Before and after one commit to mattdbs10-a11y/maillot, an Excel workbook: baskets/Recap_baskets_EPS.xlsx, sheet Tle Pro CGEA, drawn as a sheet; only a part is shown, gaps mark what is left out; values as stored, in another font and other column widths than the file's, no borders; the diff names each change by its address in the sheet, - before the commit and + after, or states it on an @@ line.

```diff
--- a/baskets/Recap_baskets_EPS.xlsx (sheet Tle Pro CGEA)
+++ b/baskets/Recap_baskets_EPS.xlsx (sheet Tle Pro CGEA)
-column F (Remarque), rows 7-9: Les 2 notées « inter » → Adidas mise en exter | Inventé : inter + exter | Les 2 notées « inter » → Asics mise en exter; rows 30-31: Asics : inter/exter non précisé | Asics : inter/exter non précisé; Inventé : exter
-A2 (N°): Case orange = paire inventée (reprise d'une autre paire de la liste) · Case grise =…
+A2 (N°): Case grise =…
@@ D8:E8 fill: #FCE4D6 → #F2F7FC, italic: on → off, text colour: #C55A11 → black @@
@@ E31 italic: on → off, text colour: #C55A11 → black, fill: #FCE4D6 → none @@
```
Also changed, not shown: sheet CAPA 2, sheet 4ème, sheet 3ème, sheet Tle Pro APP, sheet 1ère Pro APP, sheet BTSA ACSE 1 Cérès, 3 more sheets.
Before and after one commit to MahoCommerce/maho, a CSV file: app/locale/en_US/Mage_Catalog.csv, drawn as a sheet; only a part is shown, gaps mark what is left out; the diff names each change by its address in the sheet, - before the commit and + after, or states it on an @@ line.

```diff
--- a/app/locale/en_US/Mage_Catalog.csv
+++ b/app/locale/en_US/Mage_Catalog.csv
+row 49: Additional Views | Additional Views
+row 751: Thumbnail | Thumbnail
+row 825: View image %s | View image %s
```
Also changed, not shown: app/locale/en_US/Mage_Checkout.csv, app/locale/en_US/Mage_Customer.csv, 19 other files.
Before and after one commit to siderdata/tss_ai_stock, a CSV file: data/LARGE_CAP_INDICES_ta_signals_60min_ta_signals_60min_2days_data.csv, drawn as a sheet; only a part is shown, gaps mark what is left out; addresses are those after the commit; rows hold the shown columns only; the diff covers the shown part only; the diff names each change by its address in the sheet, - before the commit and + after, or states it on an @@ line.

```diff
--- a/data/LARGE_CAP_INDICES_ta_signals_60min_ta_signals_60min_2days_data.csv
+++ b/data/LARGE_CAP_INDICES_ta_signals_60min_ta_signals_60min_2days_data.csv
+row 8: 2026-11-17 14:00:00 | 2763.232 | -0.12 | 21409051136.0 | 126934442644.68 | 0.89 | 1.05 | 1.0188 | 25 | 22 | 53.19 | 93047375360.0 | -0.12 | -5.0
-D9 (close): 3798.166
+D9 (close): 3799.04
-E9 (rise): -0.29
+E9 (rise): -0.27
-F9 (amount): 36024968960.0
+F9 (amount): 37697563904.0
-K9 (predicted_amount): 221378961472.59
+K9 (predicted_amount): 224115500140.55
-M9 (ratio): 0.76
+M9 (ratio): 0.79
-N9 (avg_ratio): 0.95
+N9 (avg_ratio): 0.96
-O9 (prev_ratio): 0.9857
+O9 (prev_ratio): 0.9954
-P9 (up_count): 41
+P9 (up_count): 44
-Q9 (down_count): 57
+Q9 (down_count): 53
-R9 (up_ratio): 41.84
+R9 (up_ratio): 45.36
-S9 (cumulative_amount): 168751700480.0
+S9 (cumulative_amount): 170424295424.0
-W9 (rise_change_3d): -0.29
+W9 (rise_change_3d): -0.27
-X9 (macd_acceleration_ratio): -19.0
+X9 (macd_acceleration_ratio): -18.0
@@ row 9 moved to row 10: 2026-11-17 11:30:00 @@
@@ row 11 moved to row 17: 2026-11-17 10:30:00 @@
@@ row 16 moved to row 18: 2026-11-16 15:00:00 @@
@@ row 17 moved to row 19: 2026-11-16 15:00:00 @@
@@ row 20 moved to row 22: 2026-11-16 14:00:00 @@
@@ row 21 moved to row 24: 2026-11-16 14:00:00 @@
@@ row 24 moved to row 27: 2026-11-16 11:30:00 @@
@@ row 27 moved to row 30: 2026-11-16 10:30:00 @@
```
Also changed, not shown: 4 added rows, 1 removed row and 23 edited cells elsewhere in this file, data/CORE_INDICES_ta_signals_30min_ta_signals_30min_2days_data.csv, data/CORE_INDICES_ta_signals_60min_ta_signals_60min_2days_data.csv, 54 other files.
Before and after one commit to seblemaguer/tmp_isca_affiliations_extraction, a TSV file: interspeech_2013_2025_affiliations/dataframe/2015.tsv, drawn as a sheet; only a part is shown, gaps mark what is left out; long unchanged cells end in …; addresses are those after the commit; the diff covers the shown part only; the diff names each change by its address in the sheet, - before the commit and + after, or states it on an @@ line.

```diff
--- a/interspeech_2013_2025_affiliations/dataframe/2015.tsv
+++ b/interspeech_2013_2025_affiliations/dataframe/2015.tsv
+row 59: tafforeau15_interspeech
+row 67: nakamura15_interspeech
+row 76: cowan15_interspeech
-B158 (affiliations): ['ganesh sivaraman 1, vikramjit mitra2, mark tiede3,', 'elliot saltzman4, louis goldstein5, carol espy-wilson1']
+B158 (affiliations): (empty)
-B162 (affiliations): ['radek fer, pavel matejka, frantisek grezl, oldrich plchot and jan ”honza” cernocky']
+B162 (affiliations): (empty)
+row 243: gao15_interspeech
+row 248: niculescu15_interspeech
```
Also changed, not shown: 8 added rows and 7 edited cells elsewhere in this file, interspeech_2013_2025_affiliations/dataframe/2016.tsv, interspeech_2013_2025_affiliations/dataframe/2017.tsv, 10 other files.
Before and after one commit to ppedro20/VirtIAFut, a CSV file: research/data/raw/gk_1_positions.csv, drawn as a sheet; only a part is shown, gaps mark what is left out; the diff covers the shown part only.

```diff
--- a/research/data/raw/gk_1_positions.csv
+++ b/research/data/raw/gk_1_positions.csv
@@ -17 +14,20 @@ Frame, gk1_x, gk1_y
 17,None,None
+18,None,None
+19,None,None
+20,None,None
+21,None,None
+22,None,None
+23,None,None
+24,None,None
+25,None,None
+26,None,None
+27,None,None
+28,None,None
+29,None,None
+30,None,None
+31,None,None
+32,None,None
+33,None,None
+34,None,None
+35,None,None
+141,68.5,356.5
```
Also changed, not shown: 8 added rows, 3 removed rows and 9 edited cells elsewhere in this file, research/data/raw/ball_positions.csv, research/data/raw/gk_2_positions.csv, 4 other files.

=====

## Work required
For this exercise, copy all of the material exactly as it stands.

## Completed exercise
Before and after one commit to mattdbs10-a11y/maillot, an Excel workbook: baskets/Recap_baskets_EPS.xlsx, sheet Tle Pro CGEA, drawn as a sheet; only a part is shown, gaps mark what is left out; values as stored, in another font and other column widths than the file's, no borders; the diff names each change by its address in the sheet, - before the commit and + after, or states it on an @@ line.

```diff
--- a/baskets/Recap_baskets_EPS.xlsx (sheet Tle Pro CGEA)
+++ b/baskets/Recap_baskets_EPS.xlsx (sheet Tle Pro CGEA)
-column F (Remarque), rows 7-9: Les 2 notées « inter » → Adidas mise en exter | Inventé : inter + exter | Les 2 notées « inter » → Asics mise en exter; rows 30-31: Asics : inter/exter non précisé | Asics : inter/exter non précisé; Inventé : exter
-A2 (N°): Case orange = paire inventée (reprise d'une autre paire de la liste) · Case grise =…
+A2 (N°): Case grise =…
@@ D8:E8 fill: #FCE4D6 → #F2F7FC, italic: on → off, text colour: #C55A11 → black @@
@@ E31 italic: on → off, text colour: #C55A11 → black, fill: #FCE4D6 → none @@
```
Also changed, not shown: sheet CAPA 2, sheet 4ème, sheet 3ème, sheet Tle Pro APP, sheet 1ère Pro APP, sheet BTSA ACSE 1 Cérès, 3 more sheets.
Before and after one commit to MahoCommerce/maho, a CSV file: app/locale/en_US/Mage_Catalog.csv, drawn as a sheet; only a part is shown, gaps mark what is left out; the diff names each change by its address in the sheet, - before the commit and + after, or states it on an @@ line.

```diff
--- a/app/locale/en_US/Mage_Catalog.csv
+++ b/app/locale/en_US/Mage_Catalog.csv
+row 49: Additional Views | Additional Views
+row 751: Thumbnail | Thumbnail
+row 825: View image %s | View image %s
```
Also changed, not shown: app/locale/en_US/Mage_Checkout.csv, app/locale/en_US/Mage_Customer.csv, 19 other files.
Before and after one commit to siderdata/tss_ai_stock, a CSV file: data/LARGE_CAP_INDICES_ta_signals_60min_ta_signals_60min_2days_data.csv, drawn as a sheet; only a part is shown, gaps mark what is left out; addresses are those after the commit; rows hold the shown columns only; the diff covers the shown part only; the diff names each change by its address in the sheet, - before the commit and + after, or states it on an @@ line.

```diff
--- a/data/LARGE_CAP_INDICES_ta_signals_60min_ta_signals_60min_2days_data.csv
+++ b/data/LARGE_CAP_INDICES_ta_signals_60min_ta_signals_60min_2days_data.csv
+row 8: 2026-11-17 14:00:00 | 2763.232 | -0.12 | 21409051136.0 | 126934442644.68 | 0.89 | 1.05 | 1.0188 | 25 | 22 | 53.19 | 93047375360.0 | -0.12 | -5.0
-D9 (close): 3798.166
+D9 (close): 3799.04
-E9 (rise): -0.29
+E9 (rise): -0.27
-F9 (amount): 36024968960.0
+F9 (amount): 37697563904.0
-K9 (predicted_amount): 221378961472.59
+K9 (predicted_amount): 224115500140.55
-M9 (ratio): 0.76
+M9 (ratio): 0.79
-N9 (avg_ratio): 0.95
+N9 (avg_ratio): 0.96
-O9 (prev_ratio): 0.9857
+O9 (prev_ratio): 0.9954
-P9 (up_count): 41
+P9 (up_count): 44
-Q9 (down_count): 57
+Q9 (down_count): 53
-R9 (up_ratio): 41.84
+R9 (up_ratio): 45.36
-S9 (cumulative_amount): 168751700480.0
+S9 (cumulative_amount): 170424295424.0
-W9 (rise_change_3d): -0.29
+W9 (rise_change_3d): -0.27
-X9 (macd_acceleration_ratio): -19.0
+X9 (macd_acceleration_ratio): -18.0
@@ row 9 moved to row 10: 2026-11-17 11:30:00 @@
@@ row 11 moved to row 17: 2026-11-17 10:30:00 @@
@@ row 16 moved to row 18: 2026-11-16 15:00:00 @@
@@ row 17 moved to row 19: 2026-11-16 15:00:00 @@
@@ row 20 moved to row 22: 2026-11-16 14:00:00 @@
@@ row 21 moved to row 24: 2026-11-16 14:00:00 @@
@@ row 24 moved to row 27: 2026-11-16 11:30:00 @@
@@ row 27 moved to row 30: 2026-11-16 10:30:00 @@
```
Also changed, not shown: 4 added rows, 1 removed row and 23 edited cells elsewhere in this file, data/CORE_INDICES_ta_signals_30min_ta_signals_30min_2days_data.csv, data/CORE_INDICES_ta_signals_60min_ta_signals_60min_2days_data.csv, 54 other files.
Before and after one commit to seblemaguer/tmp_isca_affiliations_extraction, a TSV file: interspeech_2013_2025_affiliations/dataframe/2015.tsv, drawn as a sheet; only a part is shown, gaps mark what is left out; long unchanged cells end in …; addresses are those after the commit; the diff covers the shown part only; the diff names each change by its address in the sheet, - before the commit and + after, or states it on an @@ line.

```diff
--- a/interspeech_2013_2025_affiliations/dataframe/2015.tsv
+++ b/interspeech_2013_2025_affiliations/dataframe/2015.tsv
+row 59: tafforeau15_interspeech
+row 67: nakamura15_interspeech
+row 76: cowan15_interspeech
-B158 (affiliations): ['ganesh sivaraman 1, vikramjit mitra2, mark tiede3,', 'elliot saltzman4, louis goldstein5, carol espy-wilson1']
+B158 (affiliations): (empty)
-B162 (affiliations): ['radek fer, pavel matejka, frantisek grezl, oldrich plchot and jan ”honza” cernocky']
+B162 (affiliations): (empty)
+row 243: gao15_interspeech
+row 248: niculescu15_interspeech
```
Also changed, not shown: 8 added rows and 7 edited cells elsewhere in this file, interspeech_2013_2025_affiliations/dataframe/2016.tsv, interspeech_2013_2025_affiliations/dataframe/2017.tsv, 10 other files.
Before and after one commit to ppedro20/VirtIAFut, a CSV file: research/data/raw/gk_1_positions.csv, drawn as a sheet; only a part is shown, gaps mark what is left out; the diff covers the shown part only.

```diff
--- a/research/data/raw/gk_1_positions.csv
+++ b/research/data/raw/gk_1_positions.csv
@@ -17 +14,20 @@ Frame, gk1_x, gk1_y
 17,None,None
+18,None,None
+19,None,None
+20,None,None
+21,None,None
+22,None,None
+23,None,None
+24,None,None
+25,None,None
+26,None,None
+27,None,None
+28,None,None
+29,None,None
+30,None,None
+31,None,None
+32,None,None
+33,None,None
+34,None,None
+35,None,None
+141,68.5,356.5
```
Also changed, not shown: 8 added rows, 3 removed rows and 9 edited cells elsewhere in this file, research/data/raw/ball_positions.csv, research/data/raw/gk_2_positions.csv, 4 other files.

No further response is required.